### Required action
Look through the material below and return every line that contains "handleSubmit".

================================

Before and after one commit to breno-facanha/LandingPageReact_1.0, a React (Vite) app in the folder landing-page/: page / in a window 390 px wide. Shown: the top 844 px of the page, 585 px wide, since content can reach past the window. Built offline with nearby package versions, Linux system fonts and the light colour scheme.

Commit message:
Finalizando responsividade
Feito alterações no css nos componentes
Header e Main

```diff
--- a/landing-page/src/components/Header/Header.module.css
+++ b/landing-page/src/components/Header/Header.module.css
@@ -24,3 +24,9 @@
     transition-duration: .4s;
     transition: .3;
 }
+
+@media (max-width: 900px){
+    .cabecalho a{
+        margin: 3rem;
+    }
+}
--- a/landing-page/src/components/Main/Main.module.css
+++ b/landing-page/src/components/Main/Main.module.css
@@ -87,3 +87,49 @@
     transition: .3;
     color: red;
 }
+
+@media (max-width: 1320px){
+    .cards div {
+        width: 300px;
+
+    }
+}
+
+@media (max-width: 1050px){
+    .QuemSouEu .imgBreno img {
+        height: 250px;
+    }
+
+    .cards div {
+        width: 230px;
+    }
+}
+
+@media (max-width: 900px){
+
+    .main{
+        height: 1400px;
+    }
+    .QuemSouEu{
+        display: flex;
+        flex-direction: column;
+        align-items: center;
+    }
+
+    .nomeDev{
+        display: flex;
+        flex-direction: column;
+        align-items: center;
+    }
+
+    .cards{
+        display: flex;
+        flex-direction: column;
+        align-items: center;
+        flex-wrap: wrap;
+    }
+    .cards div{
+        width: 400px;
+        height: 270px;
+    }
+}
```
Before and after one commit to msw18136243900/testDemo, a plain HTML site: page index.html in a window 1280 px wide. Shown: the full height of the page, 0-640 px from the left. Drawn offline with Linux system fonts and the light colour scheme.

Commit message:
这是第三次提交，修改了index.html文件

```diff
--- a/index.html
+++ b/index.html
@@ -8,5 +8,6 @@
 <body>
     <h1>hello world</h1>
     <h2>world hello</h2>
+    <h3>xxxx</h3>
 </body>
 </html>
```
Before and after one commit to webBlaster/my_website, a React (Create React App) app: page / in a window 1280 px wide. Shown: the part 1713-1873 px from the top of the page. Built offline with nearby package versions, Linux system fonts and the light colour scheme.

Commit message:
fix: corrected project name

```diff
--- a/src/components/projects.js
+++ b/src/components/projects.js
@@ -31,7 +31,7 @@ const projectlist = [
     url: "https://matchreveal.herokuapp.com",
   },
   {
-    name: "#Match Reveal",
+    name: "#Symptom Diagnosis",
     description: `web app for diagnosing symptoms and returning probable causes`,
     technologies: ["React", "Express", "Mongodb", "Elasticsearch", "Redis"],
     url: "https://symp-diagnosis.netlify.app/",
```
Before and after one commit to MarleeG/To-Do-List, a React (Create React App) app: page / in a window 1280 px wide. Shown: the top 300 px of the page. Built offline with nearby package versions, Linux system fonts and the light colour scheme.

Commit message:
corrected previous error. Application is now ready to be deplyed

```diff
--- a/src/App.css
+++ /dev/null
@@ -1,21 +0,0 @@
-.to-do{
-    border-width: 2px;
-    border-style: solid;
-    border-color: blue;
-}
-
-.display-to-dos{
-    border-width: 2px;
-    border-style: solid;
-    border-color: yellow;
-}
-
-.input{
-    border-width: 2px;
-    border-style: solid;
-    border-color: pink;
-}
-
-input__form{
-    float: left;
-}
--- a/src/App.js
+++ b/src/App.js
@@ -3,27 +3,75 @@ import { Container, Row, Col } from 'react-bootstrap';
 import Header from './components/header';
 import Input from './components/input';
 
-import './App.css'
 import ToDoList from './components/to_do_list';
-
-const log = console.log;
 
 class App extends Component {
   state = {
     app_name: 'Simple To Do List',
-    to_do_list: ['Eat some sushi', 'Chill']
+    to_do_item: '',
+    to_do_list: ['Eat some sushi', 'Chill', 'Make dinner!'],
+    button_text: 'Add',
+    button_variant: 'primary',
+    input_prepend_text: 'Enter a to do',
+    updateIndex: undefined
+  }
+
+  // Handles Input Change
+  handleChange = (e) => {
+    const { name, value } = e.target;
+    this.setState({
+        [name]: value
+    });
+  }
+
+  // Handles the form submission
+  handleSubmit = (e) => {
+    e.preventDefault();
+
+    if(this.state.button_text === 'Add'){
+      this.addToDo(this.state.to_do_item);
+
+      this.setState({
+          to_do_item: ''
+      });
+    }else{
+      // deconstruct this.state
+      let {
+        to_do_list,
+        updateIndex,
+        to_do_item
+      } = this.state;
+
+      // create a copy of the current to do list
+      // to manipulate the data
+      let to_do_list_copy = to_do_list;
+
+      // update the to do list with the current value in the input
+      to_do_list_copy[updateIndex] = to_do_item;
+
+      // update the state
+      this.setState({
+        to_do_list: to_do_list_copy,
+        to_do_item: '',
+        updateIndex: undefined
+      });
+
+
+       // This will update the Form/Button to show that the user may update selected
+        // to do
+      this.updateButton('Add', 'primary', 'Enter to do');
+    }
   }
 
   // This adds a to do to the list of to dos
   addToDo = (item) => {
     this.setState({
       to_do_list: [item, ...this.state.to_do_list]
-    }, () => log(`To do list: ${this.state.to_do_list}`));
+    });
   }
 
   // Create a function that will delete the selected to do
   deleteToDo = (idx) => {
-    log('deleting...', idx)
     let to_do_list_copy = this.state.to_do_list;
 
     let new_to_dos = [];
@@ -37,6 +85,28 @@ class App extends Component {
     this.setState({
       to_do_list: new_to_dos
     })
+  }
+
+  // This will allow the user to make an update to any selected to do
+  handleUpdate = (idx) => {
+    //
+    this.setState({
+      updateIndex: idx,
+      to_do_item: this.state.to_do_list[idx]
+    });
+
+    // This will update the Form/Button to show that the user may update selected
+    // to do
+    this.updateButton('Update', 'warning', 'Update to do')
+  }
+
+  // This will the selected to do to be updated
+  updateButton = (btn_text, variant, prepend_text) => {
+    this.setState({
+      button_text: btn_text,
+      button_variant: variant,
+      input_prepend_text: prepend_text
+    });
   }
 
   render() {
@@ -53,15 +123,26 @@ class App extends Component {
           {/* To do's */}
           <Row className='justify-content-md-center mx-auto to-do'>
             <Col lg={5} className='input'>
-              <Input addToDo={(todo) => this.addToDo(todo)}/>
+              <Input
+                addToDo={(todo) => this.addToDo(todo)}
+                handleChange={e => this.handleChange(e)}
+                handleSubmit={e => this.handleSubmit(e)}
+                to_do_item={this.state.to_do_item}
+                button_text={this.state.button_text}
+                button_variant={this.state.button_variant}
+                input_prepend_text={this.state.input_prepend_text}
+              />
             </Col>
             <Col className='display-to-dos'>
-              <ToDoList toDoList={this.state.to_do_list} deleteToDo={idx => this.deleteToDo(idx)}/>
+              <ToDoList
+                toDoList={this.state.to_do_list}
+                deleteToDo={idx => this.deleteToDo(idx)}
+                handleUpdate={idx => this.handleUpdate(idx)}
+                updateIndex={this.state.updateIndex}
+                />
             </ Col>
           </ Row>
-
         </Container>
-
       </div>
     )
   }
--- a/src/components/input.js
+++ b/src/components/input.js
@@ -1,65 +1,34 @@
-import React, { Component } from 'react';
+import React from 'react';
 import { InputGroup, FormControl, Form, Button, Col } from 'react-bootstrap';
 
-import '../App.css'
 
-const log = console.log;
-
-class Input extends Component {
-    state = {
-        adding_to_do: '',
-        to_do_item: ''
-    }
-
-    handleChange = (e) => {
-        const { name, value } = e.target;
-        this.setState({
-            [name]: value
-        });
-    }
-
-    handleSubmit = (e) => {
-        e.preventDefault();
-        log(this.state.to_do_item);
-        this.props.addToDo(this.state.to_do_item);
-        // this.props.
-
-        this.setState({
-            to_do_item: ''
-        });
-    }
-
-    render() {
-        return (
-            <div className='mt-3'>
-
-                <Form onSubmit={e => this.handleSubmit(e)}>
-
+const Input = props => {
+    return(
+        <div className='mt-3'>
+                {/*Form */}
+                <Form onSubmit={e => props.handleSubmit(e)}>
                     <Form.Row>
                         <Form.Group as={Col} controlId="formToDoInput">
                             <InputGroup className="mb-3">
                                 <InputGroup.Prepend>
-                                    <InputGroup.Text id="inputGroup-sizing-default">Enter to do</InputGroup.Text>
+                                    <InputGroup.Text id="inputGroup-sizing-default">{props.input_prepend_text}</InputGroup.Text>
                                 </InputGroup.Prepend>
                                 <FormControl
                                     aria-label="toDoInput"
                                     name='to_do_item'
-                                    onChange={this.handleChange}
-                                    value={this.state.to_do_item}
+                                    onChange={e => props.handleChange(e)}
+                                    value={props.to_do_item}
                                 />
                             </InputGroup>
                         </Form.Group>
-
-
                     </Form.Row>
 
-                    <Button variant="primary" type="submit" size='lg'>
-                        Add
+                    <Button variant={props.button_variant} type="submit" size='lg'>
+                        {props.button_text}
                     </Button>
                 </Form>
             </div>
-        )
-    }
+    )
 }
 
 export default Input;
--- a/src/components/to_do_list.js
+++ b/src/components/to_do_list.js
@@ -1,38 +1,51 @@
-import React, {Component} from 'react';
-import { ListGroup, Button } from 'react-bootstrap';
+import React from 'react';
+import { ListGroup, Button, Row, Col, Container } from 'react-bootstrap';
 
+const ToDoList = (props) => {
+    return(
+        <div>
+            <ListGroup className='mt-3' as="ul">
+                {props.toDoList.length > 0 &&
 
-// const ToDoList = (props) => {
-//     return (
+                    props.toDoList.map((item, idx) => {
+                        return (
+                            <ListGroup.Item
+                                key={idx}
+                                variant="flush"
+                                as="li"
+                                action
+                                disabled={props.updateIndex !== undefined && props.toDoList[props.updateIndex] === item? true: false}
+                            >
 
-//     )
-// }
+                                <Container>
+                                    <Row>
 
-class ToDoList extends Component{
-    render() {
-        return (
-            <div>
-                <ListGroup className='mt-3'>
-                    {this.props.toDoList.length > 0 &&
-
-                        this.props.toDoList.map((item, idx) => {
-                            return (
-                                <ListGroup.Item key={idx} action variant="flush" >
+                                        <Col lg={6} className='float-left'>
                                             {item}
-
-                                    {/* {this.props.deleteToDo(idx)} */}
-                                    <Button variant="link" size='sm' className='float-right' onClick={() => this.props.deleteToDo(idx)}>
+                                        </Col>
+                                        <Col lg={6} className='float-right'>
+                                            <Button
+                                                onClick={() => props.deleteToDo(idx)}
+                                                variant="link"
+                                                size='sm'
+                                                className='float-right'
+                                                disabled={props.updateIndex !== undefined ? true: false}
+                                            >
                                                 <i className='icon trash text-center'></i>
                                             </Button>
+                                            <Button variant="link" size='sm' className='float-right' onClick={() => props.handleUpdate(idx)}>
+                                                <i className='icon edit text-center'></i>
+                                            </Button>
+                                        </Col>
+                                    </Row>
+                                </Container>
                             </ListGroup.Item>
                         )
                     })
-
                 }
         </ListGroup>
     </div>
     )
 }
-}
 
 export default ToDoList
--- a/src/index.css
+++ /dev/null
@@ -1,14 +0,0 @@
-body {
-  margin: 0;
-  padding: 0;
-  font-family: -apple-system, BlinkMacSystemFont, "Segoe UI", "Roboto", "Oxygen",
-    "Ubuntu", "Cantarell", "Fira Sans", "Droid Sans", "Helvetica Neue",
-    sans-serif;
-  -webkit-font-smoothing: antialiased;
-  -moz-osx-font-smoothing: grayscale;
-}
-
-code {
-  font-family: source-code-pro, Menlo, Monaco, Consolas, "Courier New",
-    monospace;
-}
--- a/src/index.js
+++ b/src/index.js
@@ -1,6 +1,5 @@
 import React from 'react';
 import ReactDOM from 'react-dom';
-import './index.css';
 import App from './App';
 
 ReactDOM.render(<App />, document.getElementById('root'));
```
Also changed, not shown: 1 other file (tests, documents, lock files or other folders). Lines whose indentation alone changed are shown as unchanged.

================================

### Output
+  handleSubmit = (e) => {
+                handleSubmit={e => this.handleSubmit(e)}
-    handleSubmit = (e) => {
-                <Form onSubmit={e => this.handleSubmit(e)}>
+                <Form onSubmit={e => props.handleSubmit(e)}>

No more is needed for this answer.